Favorite Research Books (part 3)
I thought I’d wind up this brief look at my research resources with some of my favorite reference books. These are the books that sit on top of my bookcase and I use constantly for everything I write.
My greatest friend is The Shorter Oxford English Dictionary (two volumes). My edition is a much-loved birthday present from my parents when I was studying English literature at Queensland University. The OED is a fantastic resource for a historical romance writer, not only because it has a great range of obscure vocabulary, but also because it details when words came into the language. Occasionally I’ll find myself surprised – ‘prototype’, for example, sounds modern but is actually a product of the scientific revolution of the 17th century.
I also have a Roget’s Thesaurus. There have been many variations on Roget’s original over the years but I actually like his way of setting things out. Perhaps because I’m used to it. This is a modern edition, obviously, but it still uses his classification system.
I have a good atlas although I find Google has largely superseded this. The detail you can get on maps over the Internet is fantastic.
My fourth reference book is a little obscure. It was a school prize so I’ve had it for many years. It’s The Reader’s Encyclopedia by William Rose Benét. It gives précis of books. It provides short biographies of writers and other people of historical significance. It recounts myths and explains philosophical movements and historical events. And more! All in one volume! This book is so interesting, I’ve actually spent hours just READING it. I’ve never seen it anywhere else but I recommend it highly. And of course I’ve just checked on Amazon and find I’m not the only person who thinks this book is the best thing since sliced bread. There’s even a new edition!

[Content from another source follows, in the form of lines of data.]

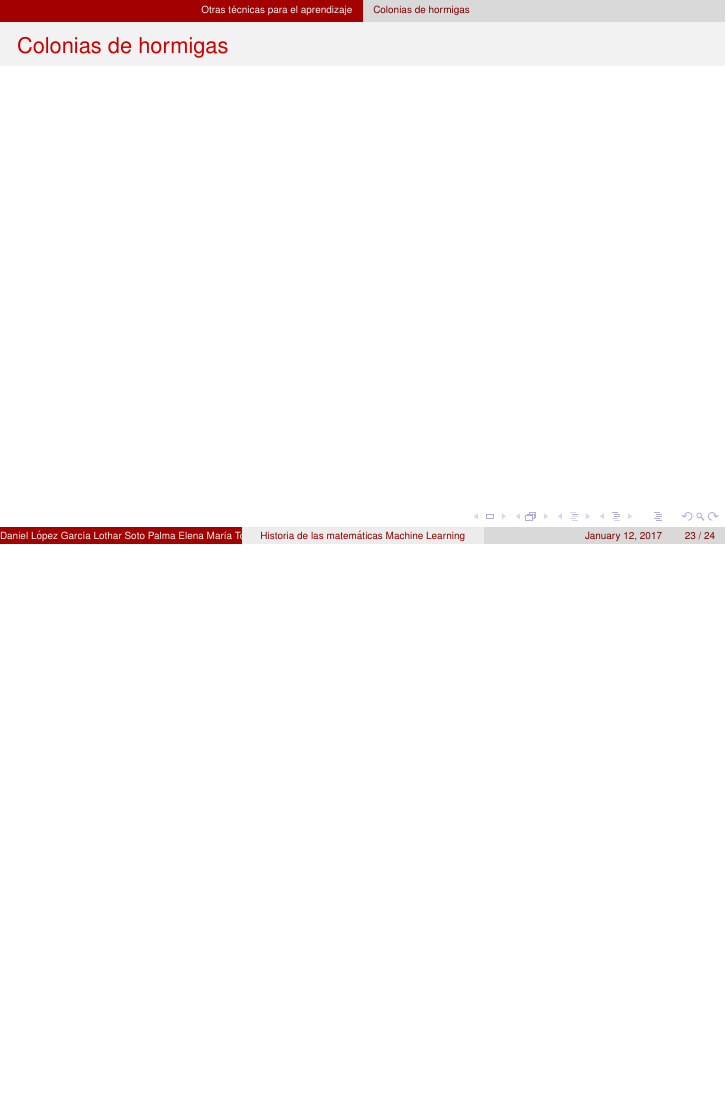
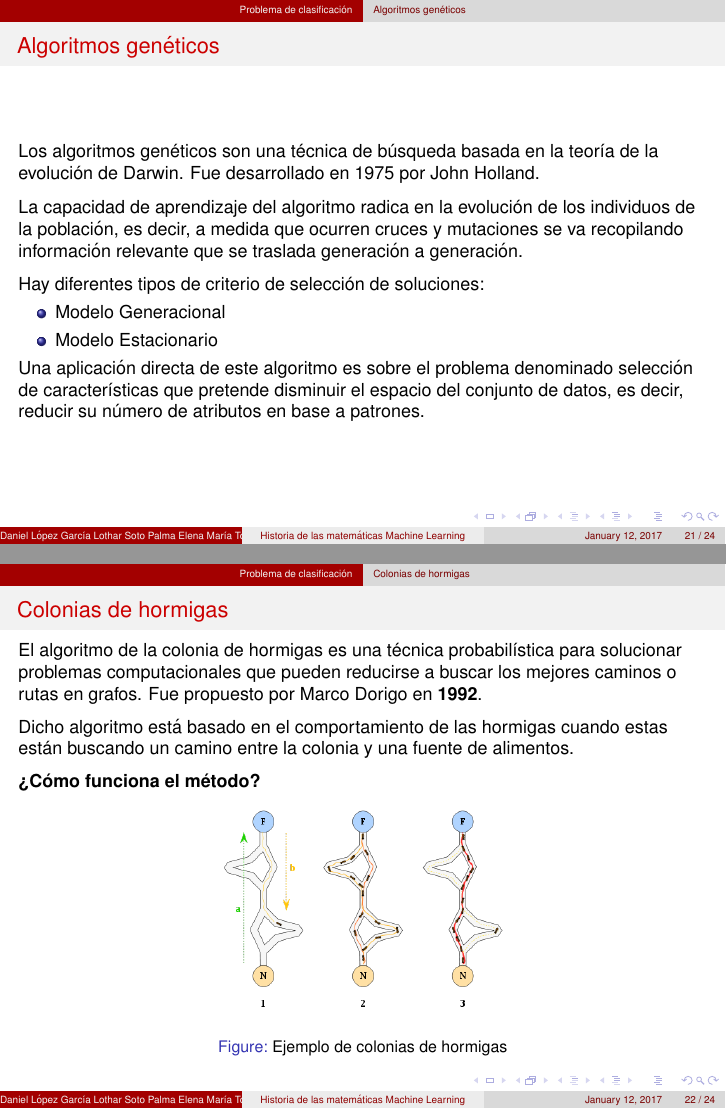
Before and after one commit to Lothar94/MachineLearning, LaTeX slides (Presentación.tex): page 23 of 24 before the commit and pages 21 and 22 of 23 after it, the two joined at a grey line, the shorter picture padded with empty space. The pictures show the PDF file Presentación.pdf that the author committed with the source.

Commit message:
Subo presentación

```diff
--- a/Presentación.tex
+++ b/Presentación.tex
@@ -280,4 +289,3 @@ sign(x_1, x_2, ..., x_N) = \left\{ \begin{array}{lcc}
 		\end{frame}
 	\subsection{SVM}
 		\begin{frame}
-		\frametitle{SVM}
@@ -286,7 +302,3 @@ sign(x_1, x_2, ..., x_N) = \left\{ \begin{array}{lcc}
-\section{Otras técnicas para el aprendizaje}
-	\begin{frame}
-	\frametitle{Otras técnicas para el aprendizaje}
-	\end{frame}
 
 	\subsection{Clustering}
 		\begin{frame}
@@ -296,11 +326,30 @@ sign(x_1, x_2, ..., x_N) = \left\{ \begin{array}{lcc}
 	\subsection{Algoritmos genéticos}
 		\begin{frame}
 		\frametitle{Algoritmos genéticos}
+				Los algoritmos genéticos son una técnica de búsqueda basada en la teoría de la evolución de Darwin. Fue desarrollado en 1975 por John Holland.\par
+				\medskip
+		La capacidad de aprendizaje del algoritmo radica en la evolución de los individuos de la población, es decir, a medida que ocurren cruces y mutaciones se va recopilando información relevante que se traslada generación a generación.\par
+\medskip
+		Hay diferentes tipos de criterio de selección de soluciones:
+		\begin{itemize}
+			\item Modelo Generacional
+			\item Modelo Estacionario
+		\end{itemize}
+		Una aplicación directa de este algoritmo es sobre el problema denominado selección de características que pretende disminuir el espacio del conjunto de datos, es decir, reducir su número de atributos en base a patrones.
 		\end{frame}
 
 	\subsection{Colonias de hormigas}
 		\begin{frame}
 		\frametitle{Colonias de hormigas}
+		El algoritmo de la colonia de hormigas es una técnica probabilística para solucionar problemas computacionales que pueden reducirse a buscar los mejores caminos o rutas en grafos. Fue propuesto por Marco Dorigo en \textbf{1992}. \par
+		\medskip
+Dicho algoritmo está basado en el comportamiento de las hormigas cuando estas están buscando un camino entre la colonia y una fuente de alimentos.\par
+\medskip
+\textbf{¿Cómo funciona el método?}
+			\begin{figure}[H]
+		\includegraphics[scale=0.35]{Hormigas}
+		\caption{Ejemplo de colonias de hormigas}
+	\end{figure}
 		\end{frame}
 
 \section{Máquinas y juegos}
```
Also changed, not shown: Presentación.pdf, SVM.png (added), tree.jpg (added), Presentación.tex (41 more changed lines).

My last reference book is What Jane Austen Ate and Charles Dickens Knew: From Fox Hunting to Whist – The Facts of Daily life in 19th Century England by Daniel Pool. It’s basic and you have to check on some of the facts because it’s not clear whether they refer to Regency or Victorian England. But it’s a wonderful introduction to those fiddly issues like titles and forms of address, the season, the ton, parliament and servants. Essential equipment for the keen Regency writer!